fair-trade-in-islam-logo“Give full measure and full weight in justice, and wrong not people in respect of their goods” (Quran 11:85)

We live in an economically unjust world where even as food prices soar farmers in the developing world rarely reap the just rewards for their efforts. While they already suffer due to antiquated agricultural practices and poor access to markets, global trade rules also tend to disadvantage them in favour of multinationals and big traders. Farmers in developing countries are also unable to compete with richer countries who protect their markets with mechanisms such as subsidies – a system where governments give money to local businesses to make their product cheaper than imported goods.

This leaves these farmers struggling to pay for essentials like food, school and healthcare and means they are unable to break the cycle of debt and poverty.

One example of an initiative that aims to change the way international trade takes place and promotes fairer terms of trade for both producers and buyers is Fairtrade. It incorporates the principles of transparency and accountability in trading relations.
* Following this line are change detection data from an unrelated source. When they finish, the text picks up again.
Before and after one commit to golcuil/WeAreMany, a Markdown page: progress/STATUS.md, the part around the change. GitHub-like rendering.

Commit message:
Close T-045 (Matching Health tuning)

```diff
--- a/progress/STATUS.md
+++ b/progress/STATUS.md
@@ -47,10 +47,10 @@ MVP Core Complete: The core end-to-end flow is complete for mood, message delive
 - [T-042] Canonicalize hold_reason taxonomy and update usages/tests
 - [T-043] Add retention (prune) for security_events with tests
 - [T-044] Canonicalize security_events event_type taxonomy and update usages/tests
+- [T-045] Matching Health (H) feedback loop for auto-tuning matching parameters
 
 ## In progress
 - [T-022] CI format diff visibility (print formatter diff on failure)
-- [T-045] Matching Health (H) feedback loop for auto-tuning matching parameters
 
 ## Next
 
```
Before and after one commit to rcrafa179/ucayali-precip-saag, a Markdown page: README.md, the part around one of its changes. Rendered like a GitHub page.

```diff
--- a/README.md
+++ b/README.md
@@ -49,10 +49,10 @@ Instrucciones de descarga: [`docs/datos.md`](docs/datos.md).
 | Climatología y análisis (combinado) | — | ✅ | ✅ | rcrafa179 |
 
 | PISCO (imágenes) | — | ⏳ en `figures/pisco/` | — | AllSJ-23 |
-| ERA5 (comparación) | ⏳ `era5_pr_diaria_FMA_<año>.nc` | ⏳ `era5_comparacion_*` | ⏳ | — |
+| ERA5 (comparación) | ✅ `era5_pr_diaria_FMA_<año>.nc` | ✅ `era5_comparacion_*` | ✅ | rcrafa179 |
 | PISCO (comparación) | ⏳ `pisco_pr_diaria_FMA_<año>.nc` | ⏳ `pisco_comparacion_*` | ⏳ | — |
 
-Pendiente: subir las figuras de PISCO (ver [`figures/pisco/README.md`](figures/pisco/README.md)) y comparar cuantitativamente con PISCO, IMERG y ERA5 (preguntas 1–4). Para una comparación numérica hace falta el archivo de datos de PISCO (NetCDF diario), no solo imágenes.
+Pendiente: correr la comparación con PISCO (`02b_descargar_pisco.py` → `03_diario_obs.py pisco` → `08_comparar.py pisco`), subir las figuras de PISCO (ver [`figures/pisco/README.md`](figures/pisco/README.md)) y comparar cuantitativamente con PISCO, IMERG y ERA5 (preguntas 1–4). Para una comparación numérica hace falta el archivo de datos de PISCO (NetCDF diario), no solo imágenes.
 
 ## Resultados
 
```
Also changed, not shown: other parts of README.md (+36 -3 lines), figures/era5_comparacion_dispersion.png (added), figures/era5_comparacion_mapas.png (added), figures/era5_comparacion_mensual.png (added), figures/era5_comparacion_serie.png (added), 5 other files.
This in turn favours some of the world’s poorest producers and helps eradicate poverty by:

·         Setting a minimum price to cover costs of production

·         Setting a premium to support sustainable development

·         Providing adequate job training to producers, making them more self-sufficient

·         Foreseeing long term trading contracts, entitling producers to earn a steady income to make future work           plans

·         Establishing cooperative networks on an international scale to increase product sale

Fair trade, thus, has a positive impact on the livelihoods of millions of people across the world. It ensures that they receive decent wages, have better working conditions and greater job security.

It is important to realise that Fair trade is not just a lifestyle choice but an Islamic requirement. In the Quran we are ordered by Allah to eat that which is Halal, and Tayyib (good and pure). While most of us are conscious of whether or not our food is Halal, very few of us investigate whether our food is Tayyib, including whether it has been traded ethically. We should think a bit deeper about where our food comes from, and whether any person or animal has been exploited or treated unfairly during its production. We have a responsibility to ensure that we are not consuming products that contribute towards trade injustice and increase inequality.

Just as it is our individual responsibility to promote trade justice and fair trade, it is also important that we come together as a community in this endeavour. We can do this by working with Mosques to get them to promote and instil the ideals of trade justice as an act of worship. This is a practical way of showing to our community that we are ready to take a stand against injustice and that with their help we can support farmers and their families in the developing world to earn a dignified and sustainable livelihood.

Remember, Fair trade is Islamic trade: “God loves those who are fair and just” (Quran 49:9).